Two lakh set-top boxes subscribers returned to their cable operators last year after switching multi-system operators had disappeared, according to a police complaint that claimed a loss of Rs 35 crore.

At least two men, a cable operator and an official of MSO Hathway, have been arrested following the complaint lodged by MSO Digi Cable Comm. The main accused, Digi Cable’s former CEO Amit Nag, who moved to Hathway in January 2013, is absconding.

The police carried out raids in the first week of July and recovered 1,91,000 boxes. Digi Cable will soon move court to get the boxes back.

Digi Cable has lodged a similar complaint in Mumbai, alleging that Hathway had not returned 80,000 of its set-top boxes. Around 8,000 of the boxes have since been recovered and two cable operators arrested.

In Calcutta, the subscribers who made the switch were not affected as they have been able to enjoy cable service through Hathway set-top boxes.

“The main focus was on the recovery of the boxes and that has been done. Investigations are still on,” said Pallab Kanti Ghosh, joint commissioner of police, crime.

The FIR lodged in Calcutta carries charges under nine sections of the IPC, including those dealing with fraud, misappropriation of funds, cheating and theft.

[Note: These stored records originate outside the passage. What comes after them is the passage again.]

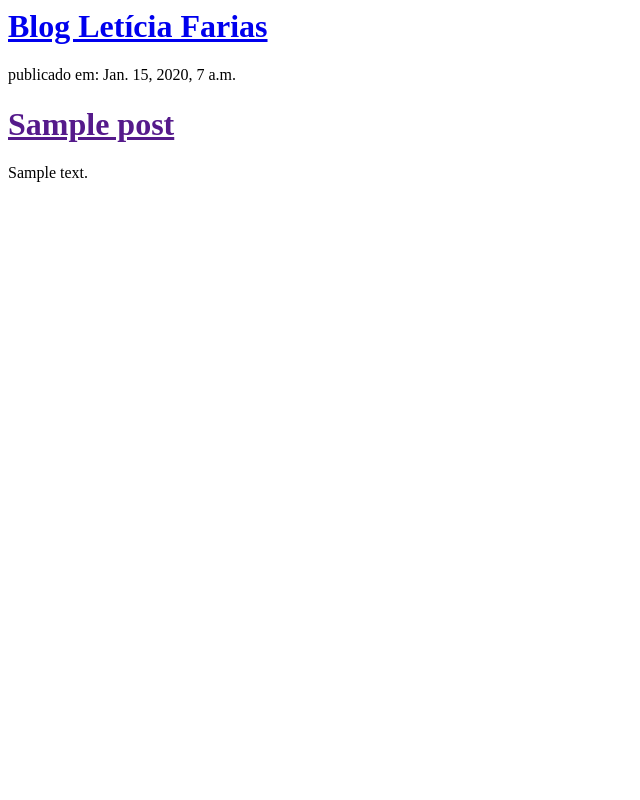
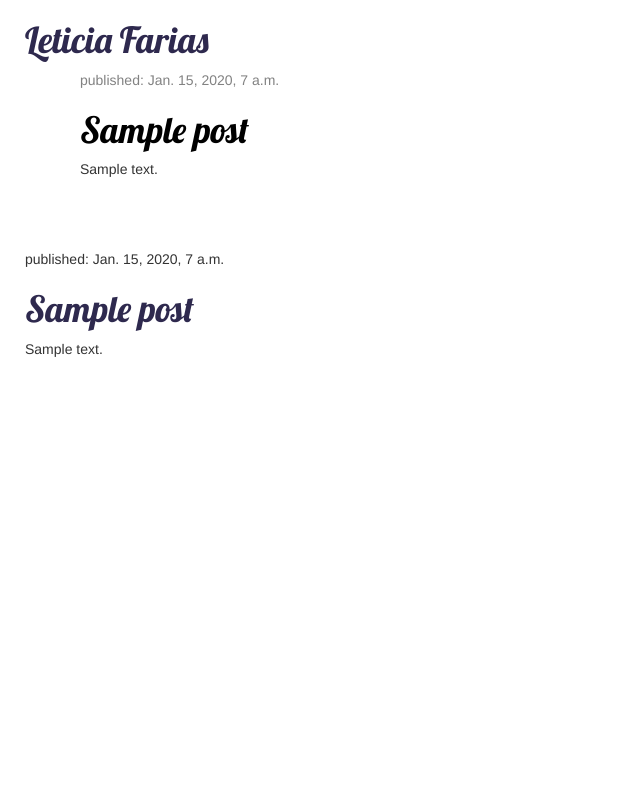
Before and after one commit to lelefarias/my-first-blog, a Django app: template blog/templates/blog/post_list.html in a window 1280 px wide. Shown: the whole page, without its empty margins (0-640 px from the left). Run offline with Django 3.2, Linux system fonts and the light colour scheme; the template is opened without the code that fills it: values that come from a table or form of the project are taken from there, others are empty; tables that the repository leaves empty hold one stand-in row (values such as "Sample post"); some libraries are stand-ins or nearby versions.

Commit message:
Tutorial Django Girls - Capítulo CSS Deixe tudo mais bonito

```diff
--- /dev/null
+++ b/blog/static/css/blog.css
@@ -0,0 +1,56 @@
+h1 a {
+    color: #2E294E;
+}
+body {
+    padding-left: 25px;
+}
+h1 a {
+    color: #2E294E;
+    font-family: 'Lobster';
+}
+.page-header {
+    background-color: #ff9400;
+    margin-top: 0;
+    padding: 20px 20px 20px 40px;
+}
+
+.page-header h1, .page-header h1 a, .page-header h1 a:visited, .page-header h1 a:active {
+    color: #ffffff;
+    font-size: 36pt;
+    text-decoration: none;
+}
+
+.content {
+    margin-left: 40px;
+}
+
+h1, h2, h3, h4 {
+    font-family: 'Lobster', cursive;
+}
+
+.date {
+    color: #828282;
+}
+
+.save {
+    float: right;
+}
+
+.post-form textarea, .post-form input {
+    width: 100%;
+}
+
+.top-menu, .top-menu:hover, .top-menu:visited {
+    color: #ffffff;
+    float: right;
+    font-size: 26pt;
+    margin-right: 20px;
+}
+
+.post {
+    margin-bottom: 70px;
+}
+
+.post h1 a, .post h1 a:visited {
+    color: #000000;
+}
--- a/blog/templates/blog/post_list.html
+++ b/blog/templates/blog/post_list.html
@@ -1,19 +1,39 @@
+{% load staticfiles %}
 <html>
     <head>
-        <title>Blog Letícia Farias</title>
+        <title>Leticia Farias</title>
+        <link rel="stylesheet" href="//maxcdn.bootstrapcdn.com/bootstrap/3.2.0/css/bootstrap.min.css">
+        <link rel="stylesheet" href="//maxcdn.bootstrapcdn.com/bootstrap/3.2.0/css/bootstrap-theme.min.css">
+        <link rel="stylesheet" href="{% static 'css/blog.css' %}">
+        <link href="//fonts.googleapis.com/css?family=Lobster&subset=latin,latin-ext" rel="stylesheet" type="text/css">
     </head>
     <body>
         <div>
-            <h1><a href="/">Blog Letícia Farias</a></h1>
+            <h1><a href="/">Leticia Farias</a></h1>
         </div>
+          <div class="content container">
+            <div class="row">
+                <div class="col-md-8">
+                    {% for post in posts %}
+                        <div class="post">
+                            <div class="date">
+                                <p>published: {{ post.published_date }}</p>
+                            </div>
+                            <h1><a href="">{{ post.title }}</a></h1>
+                            <p>{{ post.text|linebreaksbr }}</p>
+                        </div>
+                    {% endfor %}
+                </div>
+            </div>
+          </div>
 
 
         {% for post in posts %}
-          <div>
-              <p>publicado em: {{ post.published_date }}</p>
-              <h1><a href="">{{ post.title }}</a></h1>
-              <p>{{ post.text|linebreaksbr }}</p>
-          </div>
+            <div>
+                <p>published: {{ post.published_date }}</p>
+                <h1><a href="">{{ post.title }}</a></h1>
+                <p>{{ post.text|linebreaksbr }}</p>
+            </div>
         {% endfor %}
     </body>
 </html>
```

Cable industry sources said Nag had convinced 412 of the 600 cable operators affiliated to Digi Cable to switch to Hathway along with him. As is the practice, the cable operators who switched MSOs deposited the Digi Cable boxes to Hathway.

Instead of returning the boxes to Digi Cable, Hathway allegedly kept most of the boxes in a godown near Rajabazar science college. The boxes in the godown have been seized.

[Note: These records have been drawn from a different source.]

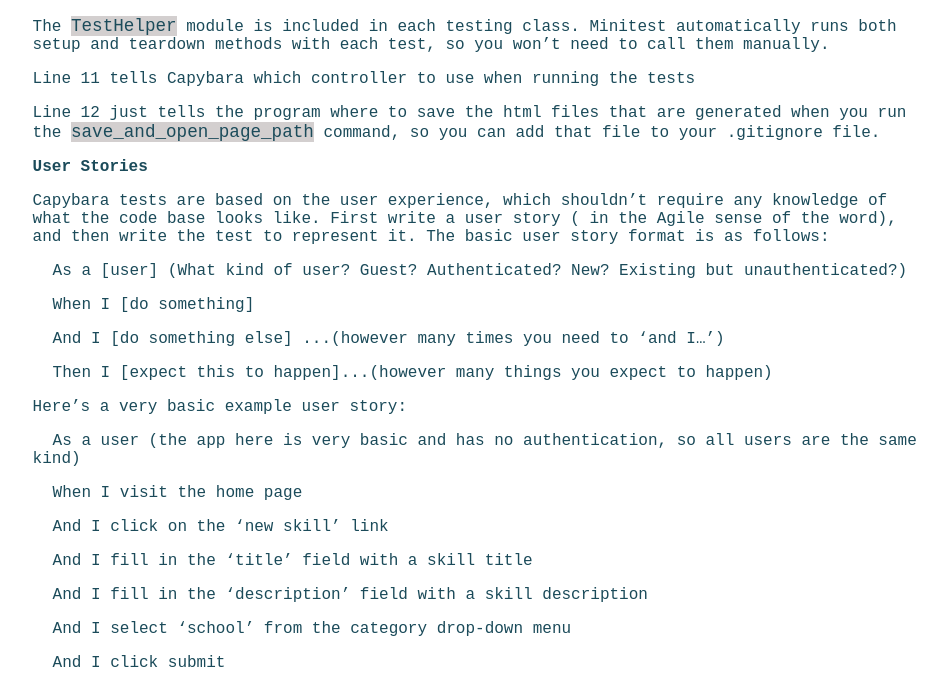
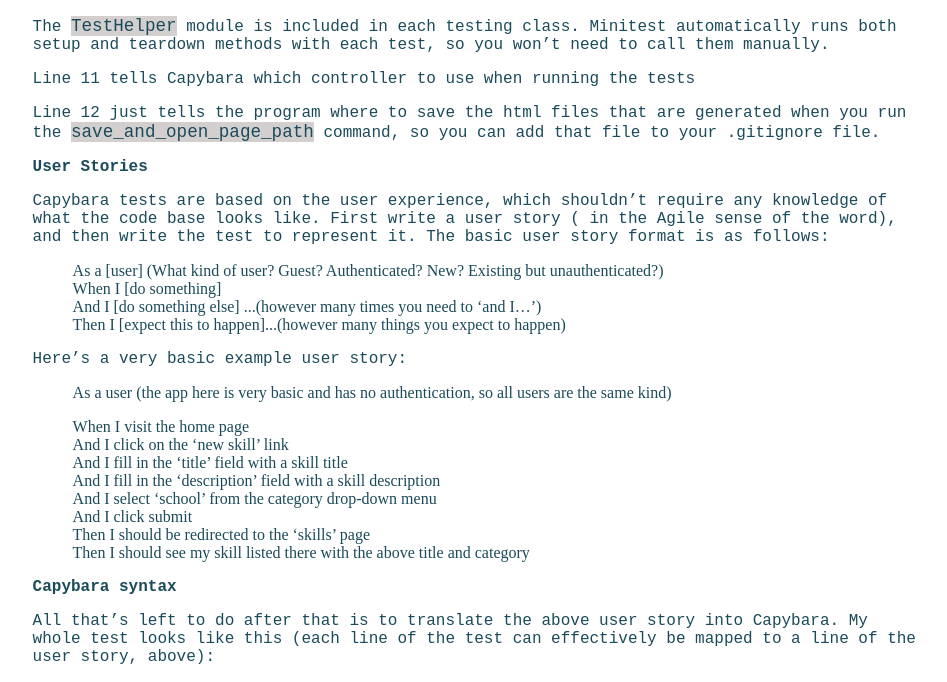
Before and after one commit to adriennedomingus/adriennedomingus.github.io, a Jekyll site: the page built from _posts/2016-02-06-testing-a-sinatra-app-using-capybara.html, in a window 1280 px wide. Shown: the part 1381-2063 px from the top of the page, without its empty margins (165-1112 px from the left). Built offline with Jekyll 4.4.1, drawn with Linux system fonts in a browser that asks for light colours; grey boxes are pictures that could not be loaded.

Commit message:
formatting of user stories

```diff
--- a/_posts/2016-02-06-testing-a-sinatra-app-using-capybara.html
+++ b/_posts/2016-02-06-testing-a-sinatra-app-using-capybara.html
@@ -21,20 +21,24 @@
 <p>Line 12 just tells the program where to save the html files that are generated when you run the <span class="code">save_and_open_page_path</span> command, so you can add that file to your .gitignore file.</p>
 <p><strong>User Stories</strong></p>
 <p>Capybara tests are based on the user experience, which shouldn’t require any knowledge of what the code base looks like. First write a user story ( in the Agile sense of the word), and then write the test to represent it. The basic user story format is as follows:</p>
-<p class="indent">As a [user] (What kind of user? Guest? Authenticated? New? Existing but unauthenticated?)
-<p class="indent">When I [do something]
-<p class="indent">And I [do something else] ...(however many times you need to ‘and I…’)</p>
-<p class="indent">Then I [expect this to happen]...(however many things you expect to happen)</p>
-<p>Here’s a very basic example user story:</p>
-<p class="indent">As a user (the app here is very basic and has no authentication, so all users are the same kind)</p>
-<p class="indent">When I visit the home page</p>
-<p class="indent">And I click on the ‘new skill’ link</p>
-<p class="indent">And I fill in the ‘title’ field with a skill title</p>
-<p class="indent">And I fill in the ‘description’ field with a skill description</p>
-<p class="indent">And I select ‘school’ from the category drop-down menu</p>
-<p class="indent">And I click submit</p>
-<p class="indent">Then I should be redirected to the ‘skills’ page</p>
-<p class="indent">Then I should see my skill listed there with the above title and category</p>
+<ul>
+  <li>As a [user] (What kind of user? Guest? Authenticated? New? Existing but unauthenticated?)</li>
+  <li>When I [do something]</li>
+  <li>And I [do something else] ...(however many times you need to ‘and I…’)</li>
+  <li>Then I [expect this to happen]...(however many things you expect to happen)</li>
+</ul>
+<p>Here’s a very basic example user story:</li>
+<ul>
+  <li>As a user (the app here is very basic and has no authentication, so all users are the same kind)</p>
+  <li>When I visit the home page</li>
+  <li>And I click on the ‘new skill’ link</li>
+  <li>And I fill in the ‘title’ field with a skill title</li>
+  <li>And I fill in the ‘description’ field with a skill description</li>
+  <li>And I select ‘school’ from the category drop-down menu</li>
+  <li>And I click submit</li>
+  <li>Then I should be redirected to the ‘skills’ page</li>
+  <li>Then I should see my skill listed there with the above title and category</li>
+</ul>
 <p><strong>Capybara syntax</strong></p>
 <p>All that’s left to do after that is to translate the above user story into Capybara. My whole test looks like this (each line of the test can effectively be mapped to a line of the user story, above):</p>
 <script src="https://gist.github.com/adriennedomingus/a8e4e4472084cc1208c4.js"></script>
--- a/css/styles.css
+++ b/css/styles.css
@@ -148,3 +148,7 @@
 .indent {
   text-indent: 20px;
 }
+
+li {
+  list-style-type: none;
+}
```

According to the Telecom Regulatory Authority of India guidelines, if a cable operator wants to switch MSOs, they have to give a notice of 21 days as well as return the set-top boxes to the old MSO and then enter into a fresh agreement with the new MSO.

“The practice for cable operators switching MSOs is to return the old boxes to the new company, which then returns them to the MSO that owns them. In this case that did not happen,” said a cable industry insider.

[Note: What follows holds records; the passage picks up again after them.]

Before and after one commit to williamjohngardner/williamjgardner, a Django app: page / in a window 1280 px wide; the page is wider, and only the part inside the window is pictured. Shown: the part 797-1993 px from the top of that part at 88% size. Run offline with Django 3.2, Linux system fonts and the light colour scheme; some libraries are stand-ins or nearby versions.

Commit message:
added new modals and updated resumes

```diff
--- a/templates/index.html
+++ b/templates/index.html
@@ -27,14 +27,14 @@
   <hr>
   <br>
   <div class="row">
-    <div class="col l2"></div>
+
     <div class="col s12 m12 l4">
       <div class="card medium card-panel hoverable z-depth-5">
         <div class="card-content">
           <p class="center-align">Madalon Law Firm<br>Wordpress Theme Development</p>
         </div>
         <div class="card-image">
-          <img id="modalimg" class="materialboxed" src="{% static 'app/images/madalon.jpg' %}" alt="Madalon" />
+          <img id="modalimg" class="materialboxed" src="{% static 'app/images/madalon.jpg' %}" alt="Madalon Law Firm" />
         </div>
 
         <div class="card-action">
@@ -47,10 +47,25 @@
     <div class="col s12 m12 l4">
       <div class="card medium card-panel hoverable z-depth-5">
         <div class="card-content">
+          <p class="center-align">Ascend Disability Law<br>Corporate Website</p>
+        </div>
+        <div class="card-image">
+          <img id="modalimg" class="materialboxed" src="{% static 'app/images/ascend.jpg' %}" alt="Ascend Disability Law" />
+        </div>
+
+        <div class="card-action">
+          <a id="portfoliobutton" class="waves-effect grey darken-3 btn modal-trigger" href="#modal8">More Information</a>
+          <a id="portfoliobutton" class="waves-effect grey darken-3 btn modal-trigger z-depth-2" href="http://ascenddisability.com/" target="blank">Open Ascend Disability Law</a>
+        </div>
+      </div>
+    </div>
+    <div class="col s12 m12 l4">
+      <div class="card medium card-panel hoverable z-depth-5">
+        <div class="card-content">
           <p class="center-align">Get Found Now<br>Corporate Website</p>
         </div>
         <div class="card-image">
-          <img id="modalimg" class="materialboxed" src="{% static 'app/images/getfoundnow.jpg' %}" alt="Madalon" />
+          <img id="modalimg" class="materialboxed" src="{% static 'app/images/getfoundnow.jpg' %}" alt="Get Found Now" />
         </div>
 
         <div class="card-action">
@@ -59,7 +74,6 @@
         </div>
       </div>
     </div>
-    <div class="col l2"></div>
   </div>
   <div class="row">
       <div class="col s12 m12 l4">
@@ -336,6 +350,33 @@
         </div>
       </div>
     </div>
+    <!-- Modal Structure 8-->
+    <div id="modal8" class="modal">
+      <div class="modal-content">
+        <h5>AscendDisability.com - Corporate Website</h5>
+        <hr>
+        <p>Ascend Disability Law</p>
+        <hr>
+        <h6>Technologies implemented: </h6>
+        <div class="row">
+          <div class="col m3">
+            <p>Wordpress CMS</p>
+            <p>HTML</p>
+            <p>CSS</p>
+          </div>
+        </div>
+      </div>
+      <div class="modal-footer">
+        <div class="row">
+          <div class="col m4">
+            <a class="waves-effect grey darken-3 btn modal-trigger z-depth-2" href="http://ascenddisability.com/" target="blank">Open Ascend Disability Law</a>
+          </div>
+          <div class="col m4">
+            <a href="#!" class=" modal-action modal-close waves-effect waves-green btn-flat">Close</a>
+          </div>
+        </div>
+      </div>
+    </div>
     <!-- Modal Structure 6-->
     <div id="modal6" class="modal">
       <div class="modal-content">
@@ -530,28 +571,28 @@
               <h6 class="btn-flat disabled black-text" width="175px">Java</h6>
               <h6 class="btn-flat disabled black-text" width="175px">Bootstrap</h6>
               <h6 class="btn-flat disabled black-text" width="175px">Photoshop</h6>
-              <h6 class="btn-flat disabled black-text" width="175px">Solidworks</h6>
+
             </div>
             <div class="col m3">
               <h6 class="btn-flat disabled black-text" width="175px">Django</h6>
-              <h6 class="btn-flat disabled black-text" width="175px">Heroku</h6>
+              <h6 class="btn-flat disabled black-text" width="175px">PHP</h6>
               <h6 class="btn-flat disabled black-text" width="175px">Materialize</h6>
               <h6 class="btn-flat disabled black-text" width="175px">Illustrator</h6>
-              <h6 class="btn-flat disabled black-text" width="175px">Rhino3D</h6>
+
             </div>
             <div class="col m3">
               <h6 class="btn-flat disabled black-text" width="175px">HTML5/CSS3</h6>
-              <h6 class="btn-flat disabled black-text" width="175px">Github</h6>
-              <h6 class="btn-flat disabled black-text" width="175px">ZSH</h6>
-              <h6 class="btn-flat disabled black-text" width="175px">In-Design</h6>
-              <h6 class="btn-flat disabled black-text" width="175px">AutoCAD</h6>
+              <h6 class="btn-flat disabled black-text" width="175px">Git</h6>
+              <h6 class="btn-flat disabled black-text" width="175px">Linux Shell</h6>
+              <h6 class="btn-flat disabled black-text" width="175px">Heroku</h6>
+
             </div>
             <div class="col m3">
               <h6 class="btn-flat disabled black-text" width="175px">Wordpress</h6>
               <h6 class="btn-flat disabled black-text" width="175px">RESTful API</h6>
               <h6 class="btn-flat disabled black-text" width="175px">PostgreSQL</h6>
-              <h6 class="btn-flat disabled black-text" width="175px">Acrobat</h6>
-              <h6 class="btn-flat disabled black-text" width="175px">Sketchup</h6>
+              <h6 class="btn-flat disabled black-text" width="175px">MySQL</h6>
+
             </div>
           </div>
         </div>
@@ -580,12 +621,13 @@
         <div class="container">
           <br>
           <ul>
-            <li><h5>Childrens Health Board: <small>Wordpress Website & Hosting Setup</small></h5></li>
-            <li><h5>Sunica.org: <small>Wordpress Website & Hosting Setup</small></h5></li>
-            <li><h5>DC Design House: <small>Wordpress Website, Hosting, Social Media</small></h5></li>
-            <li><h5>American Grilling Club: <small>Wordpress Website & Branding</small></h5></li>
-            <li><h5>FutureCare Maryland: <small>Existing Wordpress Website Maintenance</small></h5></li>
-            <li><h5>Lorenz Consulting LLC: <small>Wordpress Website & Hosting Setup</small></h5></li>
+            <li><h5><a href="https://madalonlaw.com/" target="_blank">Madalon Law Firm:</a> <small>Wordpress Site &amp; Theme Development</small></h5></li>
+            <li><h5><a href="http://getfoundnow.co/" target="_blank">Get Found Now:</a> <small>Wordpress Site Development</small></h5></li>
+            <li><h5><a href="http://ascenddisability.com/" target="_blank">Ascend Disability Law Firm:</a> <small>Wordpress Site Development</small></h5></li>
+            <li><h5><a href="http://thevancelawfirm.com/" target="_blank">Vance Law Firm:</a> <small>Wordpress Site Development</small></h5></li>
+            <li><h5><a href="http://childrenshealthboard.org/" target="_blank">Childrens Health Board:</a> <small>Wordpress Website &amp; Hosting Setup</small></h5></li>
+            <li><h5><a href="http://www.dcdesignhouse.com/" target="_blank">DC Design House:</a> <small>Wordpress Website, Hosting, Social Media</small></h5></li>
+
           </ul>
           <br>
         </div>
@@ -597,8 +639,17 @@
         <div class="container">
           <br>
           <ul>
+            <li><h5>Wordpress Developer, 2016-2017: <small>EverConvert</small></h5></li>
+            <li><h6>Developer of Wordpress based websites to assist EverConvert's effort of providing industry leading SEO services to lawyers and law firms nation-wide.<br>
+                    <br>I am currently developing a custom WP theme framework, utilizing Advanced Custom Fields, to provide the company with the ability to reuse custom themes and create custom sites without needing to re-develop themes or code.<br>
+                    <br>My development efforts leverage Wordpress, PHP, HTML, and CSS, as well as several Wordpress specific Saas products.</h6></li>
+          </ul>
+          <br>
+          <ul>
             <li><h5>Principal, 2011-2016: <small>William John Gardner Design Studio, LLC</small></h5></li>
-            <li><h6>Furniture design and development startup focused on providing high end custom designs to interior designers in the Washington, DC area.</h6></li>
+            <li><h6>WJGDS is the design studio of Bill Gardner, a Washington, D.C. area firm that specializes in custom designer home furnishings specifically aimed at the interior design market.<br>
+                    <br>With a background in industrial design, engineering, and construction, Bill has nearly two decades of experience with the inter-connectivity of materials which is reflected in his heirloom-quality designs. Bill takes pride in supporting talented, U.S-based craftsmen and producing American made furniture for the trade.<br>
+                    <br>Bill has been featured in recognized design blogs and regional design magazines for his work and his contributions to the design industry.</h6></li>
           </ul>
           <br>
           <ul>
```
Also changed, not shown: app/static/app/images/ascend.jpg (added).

Set-top boxes are properties of the respective MSOs and are given to cable homes in exchange for what is shown in the documents as “installation charge” or “caution money”.

While “declaring” (surrendering) a connection, cable homes are supposed to return the boxes to the cable operator, in whose name the MSO issues them. It’s the cable operator’s responsibility to return the boxes to the MSO.

The Digi Cable complaint, lodged with Shakespeare Sarani police station in March 2013, alleged that the company had suffered losses of Rs 30 crore on account of the missing set-top boxes and another Rs 5 crore because of fibre optic cables and equipment that went missing with the boxes.

The FIR also alleged that Nag and two other employees had forged their contracts with Digi Cable, reducing the terms of contract from five to three years and made other changes.

The raids started after the anti-fraud section of the detective department took up the probe. In one such raid in Patuli, about 1,000 boxes of Digi Cable were found in the possession of cable operator Shankar Halder. The serial numbers did not match the ones he had been issued. Halder has been arrested.

An interrogation of Halder led the police to Hathway official Susen Mistry, who switched to Hathway with Nag. Mistry took the cops to the Rajabazar godown, from where 1.5 lakh boxes were recovered.